THE DINNER HAD BEEN PLEASANT, THE CONVERSATION congenial. On a spring evening in 2016, in a private room in the capital of a Southern state, the governor—a Republican, a native and a longtime vote-getter—was asked what, exactly, was happening to his party. The state’s primary had taken place not long before, and an interloper—Donald Trump—had crushed a GOP field that included conservative candidates from typical Sunbelt favorites like Florida and Texas. The governor shook his head. “Turnout was what’s so amazing,” he said. Precincts, particularly rural ones, that usually produced a handful of primary voters had been swamped with supporters of a thrice-married libertine from New York. “Folks just came out of nowhere,” the governor said, a tone of marvel in his voice. “I thought I knew this state cold. I thought I knew the South cold.

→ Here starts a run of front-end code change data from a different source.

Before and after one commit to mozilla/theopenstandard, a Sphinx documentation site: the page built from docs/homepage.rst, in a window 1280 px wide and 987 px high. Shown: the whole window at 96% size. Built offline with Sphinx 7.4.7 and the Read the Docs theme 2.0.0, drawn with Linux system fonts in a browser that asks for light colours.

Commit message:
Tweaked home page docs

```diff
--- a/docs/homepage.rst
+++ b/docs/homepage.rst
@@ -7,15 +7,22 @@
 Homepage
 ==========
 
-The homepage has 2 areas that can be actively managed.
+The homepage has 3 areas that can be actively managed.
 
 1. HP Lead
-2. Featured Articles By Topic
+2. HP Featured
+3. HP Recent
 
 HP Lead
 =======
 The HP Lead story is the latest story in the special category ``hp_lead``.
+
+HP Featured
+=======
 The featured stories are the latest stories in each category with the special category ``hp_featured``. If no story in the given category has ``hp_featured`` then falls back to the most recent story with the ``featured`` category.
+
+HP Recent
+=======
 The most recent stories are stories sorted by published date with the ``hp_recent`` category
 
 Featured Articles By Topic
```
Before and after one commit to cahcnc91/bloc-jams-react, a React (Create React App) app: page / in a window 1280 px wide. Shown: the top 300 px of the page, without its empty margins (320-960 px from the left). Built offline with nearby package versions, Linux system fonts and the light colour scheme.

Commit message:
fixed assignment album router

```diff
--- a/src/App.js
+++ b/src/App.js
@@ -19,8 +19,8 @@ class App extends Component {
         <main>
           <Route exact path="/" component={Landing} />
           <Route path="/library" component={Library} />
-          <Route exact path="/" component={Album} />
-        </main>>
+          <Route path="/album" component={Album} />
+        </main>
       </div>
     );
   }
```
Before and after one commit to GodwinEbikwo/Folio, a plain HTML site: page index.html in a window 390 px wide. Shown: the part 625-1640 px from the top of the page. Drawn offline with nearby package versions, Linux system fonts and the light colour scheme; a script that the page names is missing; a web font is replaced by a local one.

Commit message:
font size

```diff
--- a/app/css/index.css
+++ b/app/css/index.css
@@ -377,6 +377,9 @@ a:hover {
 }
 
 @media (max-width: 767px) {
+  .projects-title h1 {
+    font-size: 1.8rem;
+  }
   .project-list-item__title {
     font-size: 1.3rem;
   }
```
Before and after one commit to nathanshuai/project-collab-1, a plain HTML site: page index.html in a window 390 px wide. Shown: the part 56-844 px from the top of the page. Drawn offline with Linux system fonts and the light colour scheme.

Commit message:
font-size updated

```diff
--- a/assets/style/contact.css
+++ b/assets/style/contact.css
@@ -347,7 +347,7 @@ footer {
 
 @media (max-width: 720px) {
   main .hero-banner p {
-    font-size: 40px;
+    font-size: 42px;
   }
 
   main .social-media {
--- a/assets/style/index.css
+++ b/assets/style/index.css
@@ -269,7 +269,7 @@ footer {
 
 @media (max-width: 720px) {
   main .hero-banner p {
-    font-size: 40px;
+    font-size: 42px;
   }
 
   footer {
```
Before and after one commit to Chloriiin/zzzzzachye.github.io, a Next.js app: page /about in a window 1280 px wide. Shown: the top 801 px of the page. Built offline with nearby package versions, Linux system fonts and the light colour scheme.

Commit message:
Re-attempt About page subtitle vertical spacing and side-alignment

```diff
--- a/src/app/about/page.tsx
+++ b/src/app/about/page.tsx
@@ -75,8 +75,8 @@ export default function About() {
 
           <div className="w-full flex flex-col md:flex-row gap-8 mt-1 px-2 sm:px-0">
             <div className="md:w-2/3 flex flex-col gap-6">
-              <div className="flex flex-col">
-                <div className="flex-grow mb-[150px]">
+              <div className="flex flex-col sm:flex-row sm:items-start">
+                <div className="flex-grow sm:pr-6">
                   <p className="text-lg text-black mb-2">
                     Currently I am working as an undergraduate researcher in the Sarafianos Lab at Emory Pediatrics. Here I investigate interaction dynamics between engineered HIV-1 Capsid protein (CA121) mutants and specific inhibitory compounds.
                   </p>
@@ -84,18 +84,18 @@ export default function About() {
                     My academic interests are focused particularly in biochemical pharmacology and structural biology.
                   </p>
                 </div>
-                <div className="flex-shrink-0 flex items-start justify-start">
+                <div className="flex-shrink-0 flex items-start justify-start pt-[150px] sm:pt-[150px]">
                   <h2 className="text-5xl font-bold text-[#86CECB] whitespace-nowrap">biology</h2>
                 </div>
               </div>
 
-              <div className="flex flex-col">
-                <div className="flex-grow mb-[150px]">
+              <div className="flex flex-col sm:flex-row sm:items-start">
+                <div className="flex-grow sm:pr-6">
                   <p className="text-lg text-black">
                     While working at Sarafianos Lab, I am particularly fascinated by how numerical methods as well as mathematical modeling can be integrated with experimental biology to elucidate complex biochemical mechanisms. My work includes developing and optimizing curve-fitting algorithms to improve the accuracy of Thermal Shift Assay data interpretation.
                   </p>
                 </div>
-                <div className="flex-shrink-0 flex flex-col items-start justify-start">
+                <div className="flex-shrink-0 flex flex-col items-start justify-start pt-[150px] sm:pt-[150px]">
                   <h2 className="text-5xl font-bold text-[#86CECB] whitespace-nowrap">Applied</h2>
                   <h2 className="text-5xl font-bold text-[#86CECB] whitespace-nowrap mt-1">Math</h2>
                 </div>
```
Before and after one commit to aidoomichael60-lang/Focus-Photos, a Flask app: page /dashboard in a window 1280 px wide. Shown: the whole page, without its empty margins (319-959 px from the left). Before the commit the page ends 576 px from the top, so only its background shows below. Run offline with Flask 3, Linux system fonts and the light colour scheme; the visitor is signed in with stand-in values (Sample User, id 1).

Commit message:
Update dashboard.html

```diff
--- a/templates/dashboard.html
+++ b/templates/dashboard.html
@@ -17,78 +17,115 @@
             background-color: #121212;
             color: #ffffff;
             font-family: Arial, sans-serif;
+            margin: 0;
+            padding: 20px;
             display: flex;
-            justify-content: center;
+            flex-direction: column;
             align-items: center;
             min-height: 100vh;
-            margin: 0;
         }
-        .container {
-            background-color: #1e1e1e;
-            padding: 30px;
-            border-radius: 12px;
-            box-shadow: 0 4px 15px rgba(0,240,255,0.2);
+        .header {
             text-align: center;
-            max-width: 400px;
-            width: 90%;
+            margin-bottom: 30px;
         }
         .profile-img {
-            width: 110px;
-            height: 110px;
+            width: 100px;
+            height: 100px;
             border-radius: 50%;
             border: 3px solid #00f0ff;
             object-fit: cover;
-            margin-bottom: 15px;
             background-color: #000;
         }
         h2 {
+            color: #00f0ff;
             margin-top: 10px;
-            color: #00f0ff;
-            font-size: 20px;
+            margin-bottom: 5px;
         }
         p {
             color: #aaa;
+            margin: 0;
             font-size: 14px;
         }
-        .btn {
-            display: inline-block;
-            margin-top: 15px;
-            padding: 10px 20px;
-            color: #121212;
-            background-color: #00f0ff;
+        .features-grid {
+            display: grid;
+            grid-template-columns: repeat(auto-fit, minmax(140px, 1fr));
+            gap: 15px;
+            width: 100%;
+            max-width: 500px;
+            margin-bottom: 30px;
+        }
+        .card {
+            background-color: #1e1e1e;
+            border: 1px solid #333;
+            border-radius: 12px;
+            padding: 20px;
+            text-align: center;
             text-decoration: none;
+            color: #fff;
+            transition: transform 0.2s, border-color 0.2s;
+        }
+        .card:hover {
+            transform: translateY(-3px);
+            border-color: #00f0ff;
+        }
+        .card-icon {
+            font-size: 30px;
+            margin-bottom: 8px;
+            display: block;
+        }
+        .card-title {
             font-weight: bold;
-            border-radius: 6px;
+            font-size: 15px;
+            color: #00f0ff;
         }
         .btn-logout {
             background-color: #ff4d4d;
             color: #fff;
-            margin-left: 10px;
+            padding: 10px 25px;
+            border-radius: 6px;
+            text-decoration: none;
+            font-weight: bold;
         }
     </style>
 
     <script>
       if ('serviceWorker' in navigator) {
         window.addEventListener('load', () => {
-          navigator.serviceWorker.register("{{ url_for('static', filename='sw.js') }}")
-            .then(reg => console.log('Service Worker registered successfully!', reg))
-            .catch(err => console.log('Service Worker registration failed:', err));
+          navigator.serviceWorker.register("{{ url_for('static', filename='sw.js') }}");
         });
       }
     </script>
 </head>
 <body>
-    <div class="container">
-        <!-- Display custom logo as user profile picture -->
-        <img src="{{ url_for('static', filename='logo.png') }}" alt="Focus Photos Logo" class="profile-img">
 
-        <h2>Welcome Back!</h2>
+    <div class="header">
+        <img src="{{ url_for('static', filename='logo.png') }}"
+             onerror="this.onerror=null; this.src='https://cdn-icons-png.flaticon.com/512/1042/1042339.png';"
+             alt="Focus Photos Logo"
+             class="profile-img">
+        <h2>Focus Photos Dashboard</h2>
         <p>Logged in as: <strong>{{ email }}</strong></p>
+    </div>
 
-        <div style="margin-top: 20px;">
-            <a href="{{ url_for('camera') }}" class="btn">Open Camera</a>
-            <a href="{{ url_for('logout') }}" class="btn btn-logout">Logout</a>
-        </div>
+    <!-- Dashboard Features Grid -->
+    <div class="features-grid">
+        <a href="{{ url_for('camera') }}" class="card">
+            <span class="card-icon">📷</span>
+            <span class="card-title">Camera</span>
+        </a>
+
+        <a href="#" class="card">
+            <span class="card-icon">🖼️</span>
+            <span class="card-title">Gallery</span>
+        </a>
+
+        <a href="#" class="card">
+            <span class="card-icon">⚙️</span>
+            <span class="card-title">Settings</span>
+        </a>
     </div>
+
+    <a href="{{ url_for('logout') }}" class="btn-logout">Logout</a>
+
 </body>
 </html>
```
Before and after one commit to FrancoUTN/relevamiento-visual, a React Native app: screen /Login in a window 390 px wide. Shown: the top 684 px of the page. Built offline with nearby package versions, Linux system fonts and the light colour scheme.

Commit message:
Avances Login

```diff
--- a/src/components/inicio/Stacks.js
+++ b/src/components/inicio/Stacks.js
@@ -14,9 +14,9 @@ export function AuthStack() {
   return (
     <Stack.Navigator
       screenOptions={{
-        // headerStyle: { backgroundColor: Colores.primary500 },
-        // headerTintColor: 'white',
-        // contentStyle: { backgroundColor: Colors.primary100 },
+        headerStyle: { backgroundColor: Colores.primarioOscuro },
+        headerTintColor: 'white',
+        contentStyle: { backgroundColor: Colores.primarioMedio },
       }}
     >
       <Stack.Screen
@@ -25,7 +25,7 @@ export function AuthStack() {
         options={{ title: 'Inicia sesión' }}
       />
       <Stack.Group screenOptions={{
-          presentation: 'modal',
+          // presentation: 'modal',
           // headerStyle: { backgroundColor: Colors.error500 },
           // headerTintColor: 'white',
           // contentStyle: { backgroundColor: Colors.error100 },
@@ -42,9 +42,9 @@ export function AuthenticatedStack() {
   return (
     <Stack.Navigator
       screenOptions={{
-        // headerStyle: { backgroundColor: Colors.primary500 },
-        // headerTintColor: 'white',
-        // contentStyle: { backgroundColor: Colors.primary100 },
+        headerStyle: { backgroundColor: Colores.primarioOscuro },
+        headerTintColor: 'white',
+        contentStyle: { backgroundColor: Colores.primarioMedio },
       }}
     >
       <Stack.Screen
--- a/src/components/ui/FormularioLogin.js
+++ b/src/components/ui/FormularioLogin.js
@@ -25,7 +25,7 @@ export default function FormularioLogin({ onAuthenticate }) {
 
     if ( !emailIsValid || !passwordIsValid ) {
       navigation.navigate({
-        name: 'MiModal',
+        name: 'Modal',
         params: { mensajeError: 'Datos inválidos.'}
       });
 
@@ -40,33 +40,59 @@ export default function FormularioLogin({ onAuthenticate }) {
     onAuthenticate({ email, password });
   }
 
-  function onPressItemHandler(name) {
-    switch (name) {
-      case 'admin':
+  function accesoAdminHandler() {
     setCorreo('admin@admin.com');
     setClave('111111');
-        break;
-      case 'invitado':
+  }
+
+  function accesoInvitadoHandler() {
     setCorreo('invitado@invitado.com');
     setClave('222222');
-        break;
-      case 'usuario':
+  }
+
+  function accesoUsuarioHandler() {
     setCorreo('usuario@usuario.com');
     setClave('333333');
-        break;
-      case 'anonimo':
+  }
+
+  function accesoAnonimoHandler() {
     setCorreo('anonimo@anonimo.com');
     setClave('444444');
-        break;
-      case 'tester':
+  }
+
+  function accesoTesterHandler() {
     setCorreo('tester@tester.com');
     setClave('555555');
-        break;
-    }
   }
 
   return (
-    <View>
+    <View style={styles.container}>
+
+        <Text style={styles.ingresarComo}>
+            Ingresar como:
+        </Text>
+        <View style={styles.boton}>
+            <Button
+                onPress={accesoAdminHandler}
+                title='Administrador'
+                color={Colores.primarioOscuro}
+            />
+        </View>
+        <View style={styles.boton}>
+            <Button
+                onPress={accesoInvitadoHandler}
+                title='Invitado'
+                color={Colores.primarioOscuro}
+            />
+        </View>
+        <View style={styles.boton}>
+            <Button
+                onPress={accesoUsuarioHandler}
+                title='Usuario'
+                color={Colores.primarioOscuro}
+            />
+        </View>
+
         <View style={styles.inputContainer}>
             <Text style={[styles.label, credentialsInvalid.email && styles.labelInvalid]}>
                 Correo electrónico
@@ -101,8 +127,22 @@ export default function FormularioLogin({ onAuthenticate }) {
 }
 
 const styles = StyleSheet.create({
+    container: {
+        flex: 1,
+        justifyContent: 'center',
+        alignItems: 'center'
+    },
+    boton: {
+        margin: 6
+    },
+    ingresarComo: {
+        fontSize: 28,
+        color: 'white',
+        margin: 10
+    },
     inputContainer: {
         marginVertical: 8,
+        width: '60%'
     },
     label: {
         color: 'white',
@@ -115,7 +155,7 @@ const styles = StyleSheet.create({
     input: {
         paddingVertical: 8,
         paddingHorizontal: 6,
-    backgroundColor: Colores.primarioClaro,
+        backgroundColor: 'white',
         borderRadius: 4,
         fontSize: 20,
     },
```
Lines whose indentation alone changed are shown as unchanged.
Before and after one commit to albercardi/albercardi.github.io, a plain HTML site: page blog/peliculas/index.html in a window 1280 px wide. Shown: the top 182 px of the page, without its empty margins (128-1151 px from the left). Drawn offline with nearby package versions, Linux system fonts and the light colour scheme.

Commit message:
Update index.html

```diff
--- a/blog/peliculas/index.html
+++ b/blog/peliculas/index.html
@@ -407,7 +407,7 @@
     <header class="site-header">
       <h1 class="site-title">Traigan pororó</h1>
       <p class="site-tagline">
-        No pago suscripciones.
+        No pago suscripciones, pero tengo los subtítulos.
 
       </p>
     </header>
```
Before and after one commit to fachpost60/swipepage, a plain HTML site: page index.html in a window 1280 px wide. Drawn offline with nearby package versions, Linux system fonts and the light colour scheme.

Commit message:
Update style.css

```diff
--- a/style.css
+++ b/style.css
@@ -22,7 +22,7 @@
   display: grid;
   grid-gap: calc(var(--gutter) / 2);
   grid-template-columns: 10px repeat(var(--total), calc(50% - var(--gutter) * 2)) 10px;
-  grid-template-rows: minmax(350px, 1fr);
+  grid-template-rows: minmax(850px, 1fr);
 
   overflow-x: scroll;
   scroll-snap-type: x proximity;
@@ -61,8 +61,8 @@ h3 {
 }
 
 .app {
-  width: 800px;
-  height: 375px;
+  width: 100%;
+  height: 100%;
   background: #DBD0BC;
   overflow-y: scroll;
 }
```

Stai leggendo un'anteprima, registrati per continuare a leggere.

Altro da TIME

TIME2 min letti
Love Fleabag? Meet Miri
EVEN BEFORE IT DOMINATED THE Emmys, Fleabag was bound to loom large over Showtime’s Back to Life. Aside from sharing a pair of executive producers, Harry and Jack Williams, both British imports cast their creator-stars as women who’ve been deemed ter
TIME2 min lettiPolitics
If Only The Japan–South Korea Trade War Were About Trade
THE U.S.-CHINA trade war is inflicting the most damage to the global economy, but it’s the trade spat between Japan and South Korea that signals the larger troubles ahead for the world. South Korea’s Supreme Court ruled in late 2018 that a number of
TIME11 min lettiPolitics
Trump’s Conspiracy Cops
THE WARNING SIGNS WERE THERE. IN A tweet or offhand remark, President Donald Trump would touch on what he said Ukraine had done to him during the 2016 election. Top Administration officials got an earful. Foreign leaders were treated to the stories.